_What this task involves_
Determine how many lines in the records below contain "DESIGN", then state that number alone.

_Extracted entries_
..............................
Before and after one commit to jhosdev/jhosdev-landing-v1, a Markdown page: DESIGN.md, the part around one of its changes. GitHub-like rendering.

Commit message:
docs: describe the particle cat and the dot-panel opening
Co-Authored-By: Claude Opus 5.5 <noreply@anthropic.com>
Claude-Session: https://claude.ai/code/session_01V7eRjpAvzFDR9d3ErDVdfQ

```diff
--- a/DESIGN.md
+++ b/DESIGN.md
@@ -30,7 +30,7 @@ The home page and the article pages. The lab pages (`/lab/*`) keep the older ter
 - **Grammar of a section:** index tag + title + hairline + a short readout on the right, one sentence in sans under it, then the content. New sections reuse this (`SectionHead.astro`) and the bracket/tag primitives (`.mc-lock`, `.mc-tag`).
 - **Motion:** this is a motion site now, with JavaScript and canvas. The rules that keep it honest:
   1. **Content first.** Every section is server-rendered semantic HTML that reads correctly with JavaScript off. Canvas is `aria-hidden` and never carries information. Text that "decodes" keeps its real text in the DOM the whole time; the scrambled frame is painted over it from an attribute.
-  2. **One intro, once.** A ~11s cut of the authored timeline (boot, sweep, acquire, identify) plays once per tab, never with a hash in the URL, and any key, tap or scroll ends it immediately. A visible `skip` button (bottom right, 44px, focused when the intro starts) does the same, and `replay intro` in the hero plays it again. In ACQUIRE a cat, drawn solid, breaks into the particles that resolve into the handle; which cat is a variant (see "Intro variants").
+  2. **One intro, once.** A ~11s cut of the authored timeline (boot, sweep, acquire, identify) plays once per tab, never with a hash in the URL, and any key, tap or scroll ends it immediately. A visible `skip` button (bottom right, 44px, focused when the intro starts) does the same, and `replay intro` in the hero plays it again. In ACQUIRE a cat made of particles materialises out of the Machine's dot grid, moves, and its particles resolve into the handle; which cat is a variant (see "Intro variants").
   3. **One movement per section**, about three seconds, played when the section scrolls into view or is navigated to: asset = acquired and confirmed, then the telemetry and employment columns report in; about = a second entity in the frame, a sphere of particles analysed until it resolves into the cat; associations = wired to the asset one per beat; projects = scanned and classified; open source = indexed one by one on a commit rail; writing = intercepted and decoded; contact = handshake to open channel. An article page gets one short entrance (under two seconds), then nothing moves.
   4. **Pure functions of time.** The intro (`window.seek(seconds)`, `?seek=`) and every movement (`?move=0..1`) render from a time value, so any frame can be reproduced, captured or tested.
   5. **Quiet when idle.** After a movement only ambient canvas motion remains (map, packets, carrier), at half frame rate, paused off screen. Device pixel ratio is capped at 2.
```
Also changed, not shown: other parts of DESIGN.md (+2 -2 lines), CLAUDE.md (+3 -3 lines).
..............................
_Reply to the exercise_
4